Once you have defined your music goals, you can break down the goal to lower level details of what you need to do to achieve your goals and get the most out of music practice. Scales are great for many reasons, however, if your goal is to learn how to play your favorite songs on acoustic guitar, then learning how to play scales isn’t a very good way to go about achieving the goal that got you interested in learning acoustic guitar in the first place. It’s simple things like this, playing mundane exercises, that put people off sitting down and learning to play an instrument.

A better way to learn to play your favorite songs would be to get the music for the songs that you wish to learn, look at the chords in the songs and then spend your time learning how to play the chords and chord shapes in the song. Once you spend some time learning how to play the chords used in the songs you want to learn, you’ll be able to put the chords to use and start playing the songs.

When you break your goal down to a lower level like this, and focus on making sure that what you are practicing will give you the right for the outcome that you want to achieve, its easy to see that any music goal is attainable and can be reached in a reasonable amount of time.
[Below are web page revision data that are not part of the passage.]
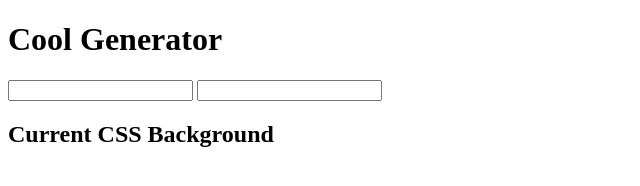
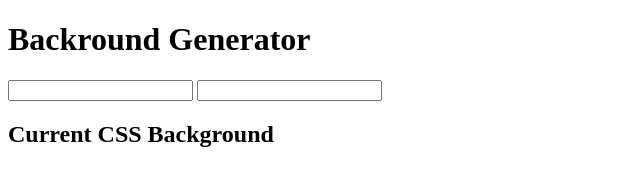
Before and after one commit to StavrosCaptain/background-generator, a plain HTML site: page index.html in a window 1280 px wide. Shown: the whole page, without its empty margins (0-640 px from the left). Drawn offline with Linux system fonts and the light colour scheme.

Commit message:
reverting back to old title

```diff
--- a/index.html
+++ b/index.html
@@ -8,7 +8,7 @@
     <title>Document</title>
 </head>
 <body id='gradient'>
-    <h1>Cool Generator</h1>
+    <h1>Backround Generator</h1>
     <input class="color1">
     <input class="color2">
     <h2>Current CSS Background</h2>
```
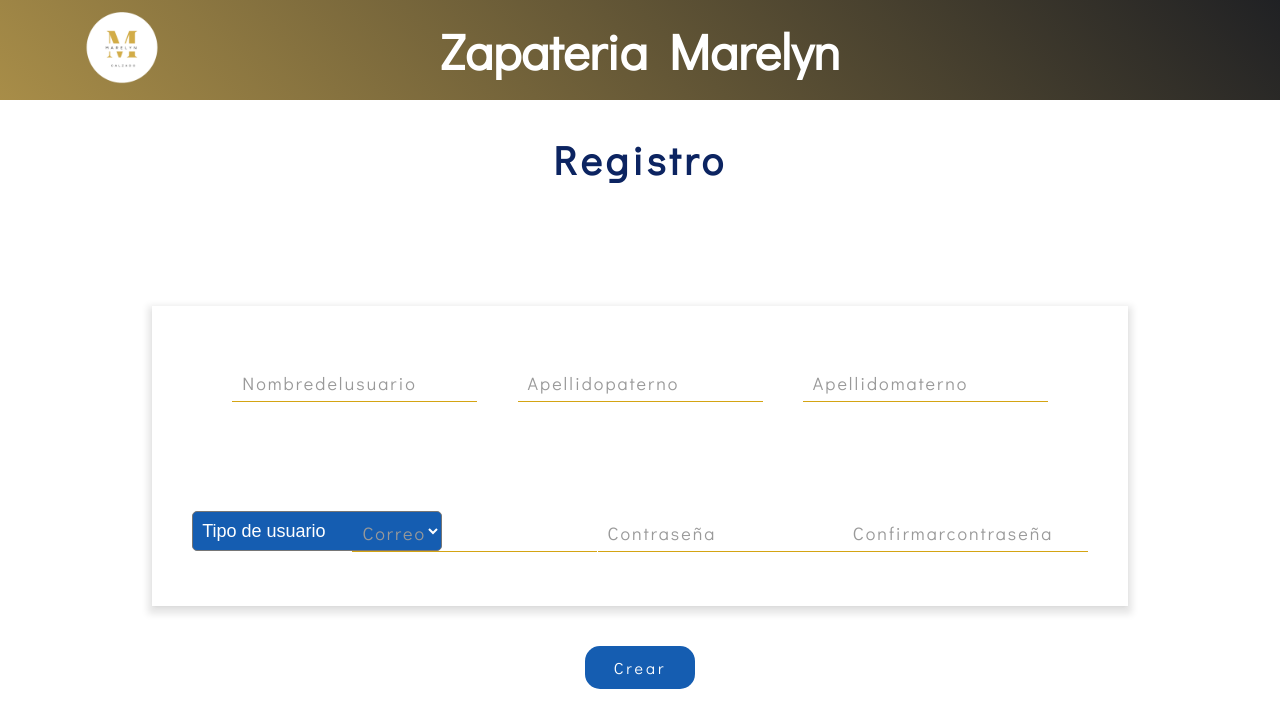
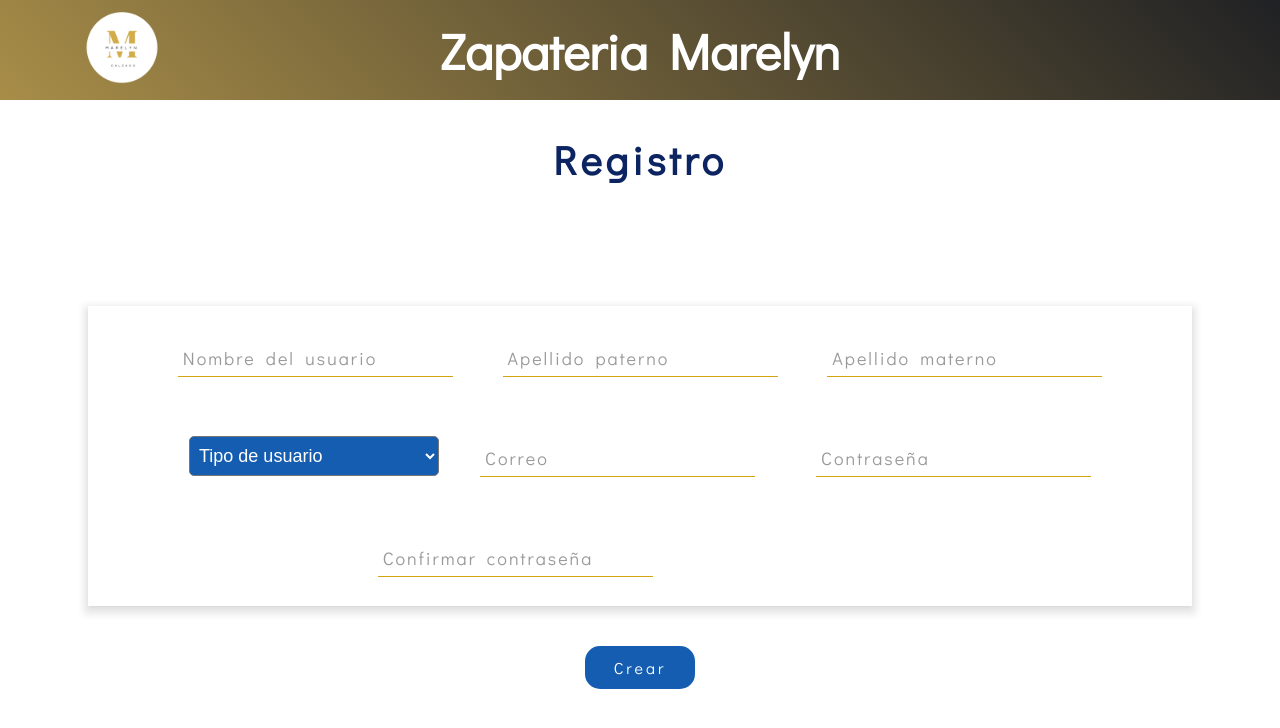
Before and after one commit to Nirvana-Code-Zen/Marelyn, a React (Vite) app: page /sign-up in a window 1280 px wide. Shown: the top 728 px of the page. Built offline with nearby package versions, Linux system fonts and the light colour scheme.

Commit message:
Separation of words from spans

```diff
--- a/src/Global-styles/Components/Forms/index.jsx
+++ b/src/Global-styles/Components/Forms/index.jsx
@@ -19,13 +19,7 @@
     font-size:15px;
     width: 75%;
     text-align: center;
-    padding: 0 15px 0 0;
     box-sizing: border-box;
-
-    & a {
-      text-align:right;
-      font-weight: bold;
-    }
   }
 `
 
@@ -49,6 +43,7 @@
     position: absolute;
     background: ${props => props.theme.colors.secondary};
     transition: 0.2s ease all;
+
   }
 
   & label {
@@ -59,7 +54,7 @@
     font-weight: normal;
     position: absolute;
     pointer-events: none;
-    left: 10px;
+    left: 5px;
     top: 10px;
     display: flex;
     transition: 0.2s ease-out;
@@ -70,7 +65,7 @@
   font-size: 17px;
   padding: 10px 10px 10px 5px;
   display: block;
-  width: 230px;
+  width: 260px;
   border: none;
   border-bottom: 1px solid ${props => props.theme.colors.primary};
   background: transparent;
@@ -81,7 +76,7 @@
     border-bottom: none;
   }
 
-  &:focus ~ label .label-char {
+  &:focus ~ label .label-char{
     transform: translateY(-20px);
     font-size: 16px;
     color: ${props => props.theme.colors.secondary};
--- a/src/Pages/Login/index.jsx
+++ b/src/Pages/Login/index.jsx
@@ -3,7 +3,8 @@
 import Button from '../../Components/Button'
 
 import './login.css'
-import { useState } from 'react'
+import { Link } from 'wouter'
+import PropTypes from 'prop-types'
 
 export default function Login () {
   const inputLabels = {
@@ -16,9 +17,6 @@
     console.log('Soy un boton')
   }
 
-  const [activeEmail, setActiveEmail] = useState(false)
-  const [activePassword, setActivePassword] = useState(false)
-
   return (
   <>
     <H2>Iniciar sesion</H2>
@@ -30,43 +28,22 @@
      $margin='auto'
      >
        <GroupForm >
-        <Input
-        type="text"
-        name="email"
-        required=''
-        tabIndex='0'
-        onFocus={ () => setActiveEmail(true) }
-        onBlur={ () => setActivePassword(false)}
-        $margin='20px 0'
-         />
+        <Input type="text" name="email" required=''$margin='20px 0'/>
         <span className='bar'></span>
-        <label className={activeEmail ? 'active' : ''}>
-          {inputLabels.email.map((char, index) => (
-            <span
-              key={index}
-              className="label-char"
-              style={{ '--index': index }}>
-              {char}
-            </span>
-          ))}
+        <label >
+        {inputLabels.email.map((char, index) => (
+              <FormSpan key={index} char={char} index={index}/>
+        ))}
         </label>
        </GroupForm>
        <GroupForm>
-        <Input
-        type="password"
-        name="password"
-        required=''
+        <Input type="password"name="password" required=''
         />
         <span className='bar'></span>
-        <label className={activePassword ? 'active' : ''}>
-          {inputLabels.password.map((char, index) => (
-            <span
-              key={index}
-              className="label-char"
-              style={{ '--index': index }}>
-              {char}
-            </span>
-          ))}
+        <label >
+        {inputLabels.password.map((char, index) => (
+              <FormSpan key={index} char={char} index={index}/>
+        ))}
         </label>
        </GroupForm>
        <p className='password'> <a href="https://es.code-paper.com/css/examples-css-bold-letters">Olvidaste tu contraseña?</a> </p>
@@ -83,8 +60,26 @@
         </a>
 
       </div>
-      <p><a href="/sign-up"> Registrate</a></p>
+      <Link to='/sing-up'>
+        <p>Registrate</p>
+      </Link>
+
      </Form>
    </>
   )
 }
+
+const FormSpan = ({ char, index }) => {
+  return (
+      <span
+        className={char === ' ' ? 'label-char space' : 'label-char'}
+        style={{ '--index': index }}>
+        {char}
+      </span>
+  )
+}
+
+FormSpan.propTypes = {
+  char: PropTypes.string.isRequired,
+  index: PropTypes.number.isRequired
+}
--- a/src/Pages/Login/login.css
+++ b/src/Pages/Login/login.css
@@ -1,7 +1,7 @@
 .bar {
   position: relative;
   display: block;
-  width: 200px;
+  width: 260px;
 }
 
 .label-char {
--- a/src/Pages/Singup/index.jsx
+++ b/src/Pages/Singup/index.jsx
@@ -28,14 +28,10 @@
       <Header />
       <H2>Registro</H2>
       <Form
-        $width='70%'
-        $direction='row'
-        $wrap='wrap'
-        $margin='auto'
-        $top='120px '
-        className='boxshadow'
-        $justify='space-evenly'
-        $padding='0px 40px'
+        $width='80%' $direction='row'
+        $wrap='wrap' $margin='auto'
+        $top='120px' className='boxshadow'
+        $justify='space-evenly' $padding='0px 40px'
       >
         <GroupForm >
           <Input id="mail" type="text" required=''/>
@@ -72,7 +68,7 @@
             <option value="cliente">Cliente</option>
           </Select>
         </GroupForm>
-        <GroupForm $margin='-90px '>
+        <GroupForm $margin='-20px '>
           <Input id="mail" type="text" required=''/>
           <span className='bar'></span>
           <label >
@@ -91,7 +87,7 @@
           </label>
         </GroupForm>
         <GroupForm $margin>
-          <Input id="mail" type="text" required='' />
+          <Input id="mail" type="text" required=''/>
           <span className='bar'></span>
           <label >
             {inputLabel.confirmPassword.map((char, index) => (
@@ -99,7 +95,9 @@
             ))}
           </label>
         </GroupForm>
+        <div>
 
+        </div>
       </Form>
       <Button onClick={btnCreate} $width_sizing='wTen'>Crear</Button>
     </>
@@ -109,7 +107,7 @@
 const FormSpan = ({ char, index }) => {
   return (
     <span
-      className={char === '' ? 'label-char space' : 'label-char'}
+      className={char === ' ' ? 'label-char space' : 'label-char'}
       style={{ '--index': index }}
     >
       {char}
--- a/src/Pages/Singup/signUp.css
+++ b/src/Pages/Singup/signUp.css
@@ -1,10 +1,14 @@
 .bar {
   position: relative;
   display: block;
-  width: 200px;
+  width: 260px;
 }
 
 .label-char {
   transition: 0.2s ease all;
   transition-delay: calc(var(--index) * 0.05s);
 }
+
+.space {
+  margin-right: 10px;
+}
```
Consistency Is The Key To Good Music Practice

One of the great motivation killers is that we get enthused over something, spend a large amount of time on it and because of the other things happening in our lives and we find that we can’t keep spending all that time on something every day. It’s a big misconception that you need to play for hours on end every day to become a really good musician. For most of us, it’s not practical to be able to spend hours and hours playing music on a daily basis.

When you first start out learning to play something, you usually think that you will need to spend forever on being able to play it. The fact of the matter is, its consistency that will get you to reach your goal, not massive amounts of practice in a short space of time. It is much better to work consistently for short periods of time, than it is to spend all your weekend working and then put not time towards study during the week. A large aspect of playing an instrument comes down to muscle memory. In that way music is a bit like sport. Your muscles learn what to do and they develop over time.
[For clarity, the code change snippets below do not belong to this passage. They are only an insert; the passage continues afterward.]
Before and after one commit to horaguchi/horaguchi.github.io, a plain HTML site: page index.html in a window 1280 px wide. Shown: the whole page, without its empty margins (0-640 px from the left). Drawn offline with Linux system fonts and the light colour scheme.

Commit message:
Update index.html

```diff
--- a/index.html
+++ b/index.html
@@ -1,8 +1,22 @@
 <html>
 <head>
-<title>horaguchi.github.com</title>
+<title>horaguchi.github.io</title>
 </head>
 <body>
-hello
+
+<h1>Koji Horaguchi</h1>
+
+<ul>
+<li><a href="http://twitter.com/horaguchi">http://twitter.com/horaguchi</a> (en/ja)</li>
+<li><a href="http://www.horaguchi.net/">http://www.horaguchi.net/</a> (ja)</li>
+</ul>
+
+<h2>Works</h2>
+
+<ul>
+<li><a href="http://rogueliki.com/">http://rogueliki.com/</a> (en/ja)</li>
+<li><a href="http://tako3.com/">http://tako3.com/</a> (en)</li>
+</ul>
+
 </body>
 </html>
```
You will not become a good runner by running 6 hours every Saturday and Sunday and then not doing any running Monday to Friday. You would do more damage than good and would be much better off if you went on a 30 minute run on six days of the week and had one day off as a rest day. That’s comparing doing 12 hours of running against doing 3 hours of running per week, and its doing the 3 hour of running per week that will make you the better runner.

Its the same with music. Consistency is they key. Can you commit to spending 30 minutes a day, 6 days a week to learning to play your instrument? Even on a busy day, we can usual find 30 minutes to spare. If we make that 30 minutes a priority, it will happen on all 6 days that you decide you are going to commit to practice. If you spend 30 minutes a day, focusing on the music that you set out to learn to achieve from the goal that you defined, you will find that you will reach your goal in a short space of time. Not over months, more likely over the course of a few short weeks.

Try It Yourself, Become A Better Musician

Put the above, simply concepts into place to develop a music practice routine and stick with it for just 2 weeks. After 2 weeks you will find that you will progress significantly and realize that you will be able to reach any musical goals that you set for yourself.

As you achieve each goal you set, the motivation to continue will be in ample supply. After all, we are only talking about a 30 minute investment of your time. Anyone can afford to do spend that, especially when it will turn you into a better musician.

Post by: Nick Cresswell
Nick Cresswell is a musician, music teacher, author and webmaster of Free Jam Tracks provides guitarists, bassists and drummers with free, high quality jam and backing tracks as well as articles and instruction on music and music theory. Visit Nick’s site to download free jam tracks and backing tracks.